In Genesis 4, we see a system of sacrifice already in place for Cain and Abel. In Genesis 15, we see a much more complex sacrifice in the account of Abraham, especially considering that this is a few centuries before the law is given through Moses. Also in the account of Abraham, the system of circumcision is inaugurated, which continued for 2,000 years. When Abraham’s servant sought a bride for Isaac, Genesis 24.26 records that he “bowed his head and worshiped the LORD.” Beginning in Genesis 27, we see patriarchal blessing, and beginning in Genesis 48 we see laying on hands accompanying the blessing. In Genesis 28 and 35, Jacob set up a pillar and poured oil on it. In the latter chapter, Jacob and his family purify themselves before he offers a sacrifice to God. Throughout Genesis, we also have accounts of the reverent burial of the dead.
That’s just in Genesis.
I’m not going to begin to quote from Exodus or Leviticus as the middle chapters of the former and almost the entirety of the latter are all very detailed instructions for worship.
God did not just give instructions to Moses on how to pray. He gave detailed instructions for the construction and decorating of the Tabernacle and the vestments of the priests. For God to give such detailed instructions to Moses, worship must be very important to God–not just how we worship but where we worship and what we wear when we enter His presence.

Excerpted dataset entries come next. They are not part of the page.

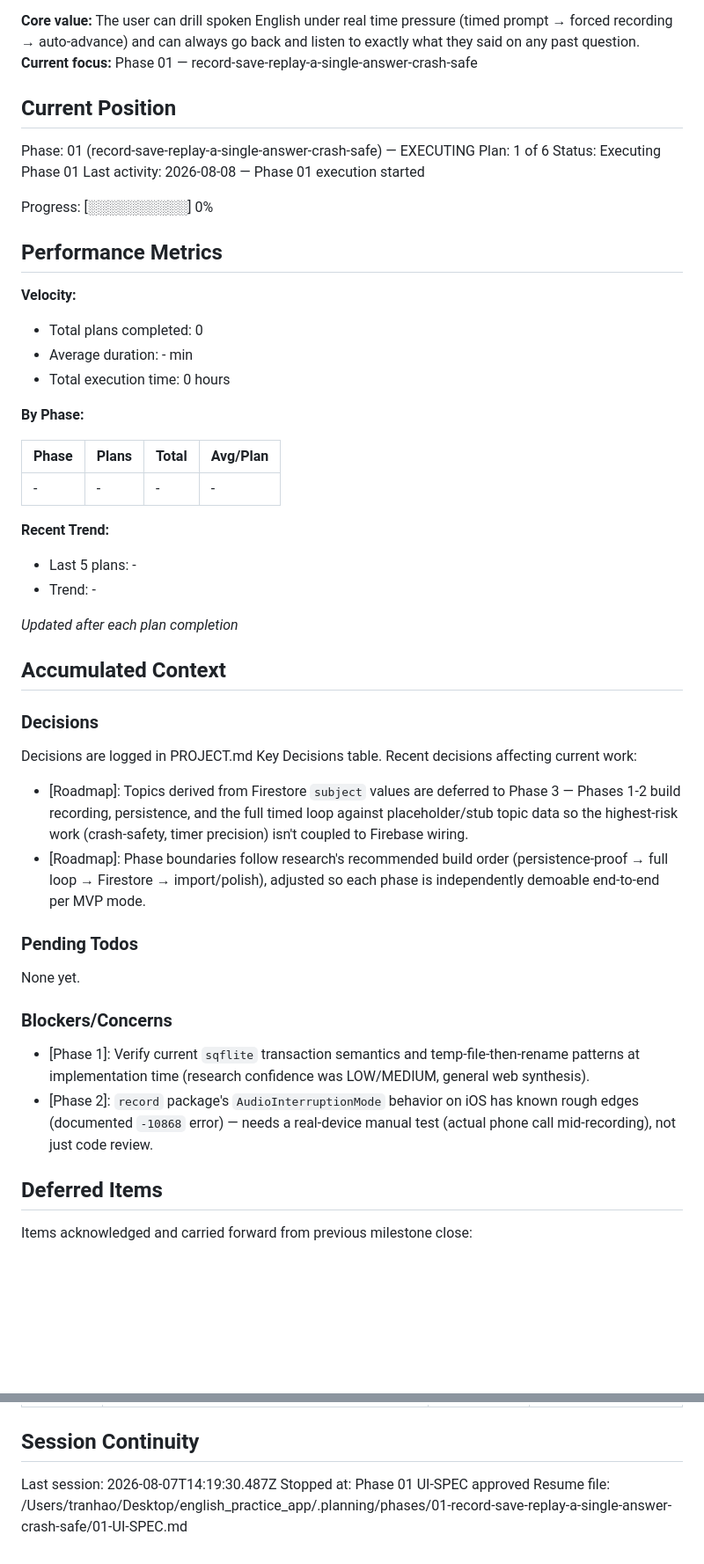
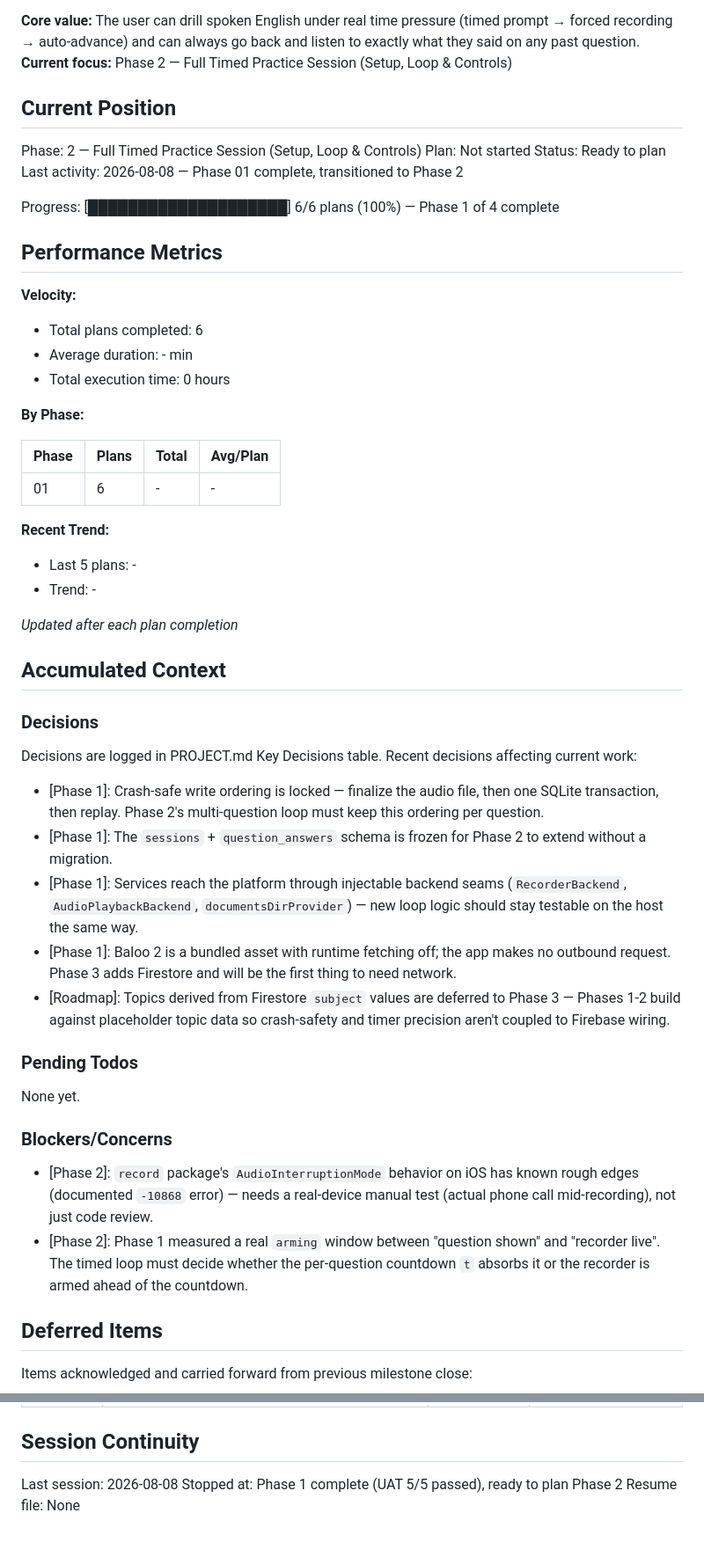
Before and after one commit to haotranthien95/reflexive, a Markdown page: .planning/STATE.md, 2 parts joined by grey strips. Shown at 88% size. GitHub-like rendering; blank space fills up the shorter version.

```diff
--- a/.planning/STATE.md
+++ b/.planning/STATE.md
@@ -24,21 +24,21 @@ See: .planning/PROJECT.md (updated 2026-08-07)
 
 **Core value:** The user can drill spoken English under real time pressure (timed prompt → forced recording → auto-advance) and can always go back and listen to exactly what they said on any past question.
-**Current focus:** Phase 01 — record-save-replay-a-single-answer-crash-safe
+**Current focus:** Phase 2 — Full Timed Practice Session (Setup, Loop & Controls)
 
 ## Current Position
 
-Phase: 01 (record-save-replay-a-single-answer-crash-safe) — EXECUTING
-Plan: 1 of 6
-Status: Executing Phase 01
-Last activity: 2026-08-08 — Phase 01 execution started
+Phase: 2 — Full Timed Practice Session (Setup, Loop & Controls)
+Plan: Not started
+Status: Ready to plan
+Last activity: 2026-08-08 — Phase 01 complete, transitioned to Phase 2
 
-Progress: [░░░░░░░░░░] 0%
+Progress: [████████████████████] 6/6 plans (100%) — Phase 1 of 4 complete
 
 ## Performance Metrics
 
 **Velocity:**
 
-- Total plans completed: 0
+- Total plans completed: 6
 - Average duration: - min
 - Total execution time: 0 hours
 
@@ -46,7 +46,7 @@ Progress: [░░░░░░░░░░] 0%
 
 | Phase | Plans | Total | Avg/Plan |
 |-------|-------|-------|----------|
-| - | - | - | - |
+| 01 | 6 | - | - |
 
 **Recent Trend:**
 
@@ -62,8 +62,11 @@ Progress: [░░░░░░░░░░] 0%
 Decisions are logged in PROJECT.md Key Decisions table.
 Recent decisions affecting current work:
 
-- [Roadmap]: Topics derived from Firestore `subject` values are deferred to Phase 3 — Phases 1-2 build recording, persistence, and the full timed loop against placeholder/stub topic data so the highest-risk work (crash-safety, timer precision) isn't coupled to Firebase wiring.
-- [Roadmap]: Phase boundaries follow research's recommended build order (persistence-proof → full loop → Firestore → import/polish), adjusted so each phase is independently demoable end-to-end per MVP mode.
+- [Phase 1]: Crash-safe write ordering is locked — finalize the audio file, then one SQLite transaction, then replay. Phase 2's multi-question loop must keep this ordering per question.
+- [Phase 1]: The `sessions` + `question_answers` schema is frozen for Phase 2 to extend without a migration.
+- [Phase 1]: Services reach the platform through injectable backend seams (`RecorderBackend`, `AudioPlaybackBackend`, `documentsDirProvider`) — new loop logic should stay testable on the host the same way.
+- [Phase 1]: Baloo 2 is a bundled asset with runtime fetching off; the app makes no outbound request. Phase 3 adds Firestore and will be the first thing to need network.
+- [Roadmap]: Topics derived from Firestore `subject` values are deferred to Phase 3 — Phases 1-2 build against placeholder topic data so crash-safety and timer precision aren't coupled to Firebase wiring.
 
 ### Pending Todos
 
@@ -71,8 +74,8 @@ None yet.
 
 ### Blockers/Concerns
 
-- [Phase 1]: Verify current `sqflite` transaction semantics and temp-file-then-rename patterns at implementation time (research confidence was LOW/MEDIUM, general web synthesis).
 - [Phase 2]: `record` package's `AudioInterruptionMode` behavior on iOS has known rough edges (documented `-10868` error) — needs a real-device manual test (actual phone call mid-recording), not just code review.
+- [Phase 2]: Phase 1 measured a real `arming` window between "question shown" and "recorder live". The timed loop must decide whether the per-question countdown `t` absorbs it or the recorder is armed ahead of the countdown.
 
 ## Deferred Items
 
@@ -86,6 +89,6 @@ Items acknowledged and carried forward from previous milestone close:
 
 ## Session Continuity
 
-Last session: 2026-08-07T14:19:30.487Z
-Stopped at: Phase 01 UI-SPEC approved
-Resume file: /Users/tranhao/Desktop/english_practice_app/.planning/phases/01-record-save-replay-a-single-answer-crash-safe/01-UI-SPEC.md
+Last session: 2026-08-08
+Stopped at: Phase 1 complete (UAT 5/5 passed), ready to plan Phase 2
+Resume file: None
```
Also changed, not shown: other parts of .planning/STATE.md (+10 -10 lines), .planning/PROJECT.md (+11 -6 lines), .planning/ROADMAP.md (+2 -2 lines).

You might think that at the height of Israelite culture, the reigns of David and Solomon, that so many physical instructions for worship would have become passé. Perhaps those physical instruments were only there to teach and worship would enter a more spiritual stage. The exact opposite happened. David designed an elaborate temple for Solomon. David didn’t just dream up these designs, either. “All this he made clear by the writing from the hand of the LORD concerning it, all the work to be done according to the plan.” (1 Chronicles 28.19) Not only was the Temple more magnificent than any other temple, the dedication ceremony was more magnificent: “…when the song was raised, with trumpets and cymbals and other musical instruments, in praise to the LORD, ‘For he is good, for his steadfast love endures for ever,’ the house, the house of the LORD, was filled with a cloud, so that the priests could not stand to minister because of the cloud; for the glory of the LORD filled the house of God.” (2 Chronicles 5.13-14)
Did something change in the New Testament?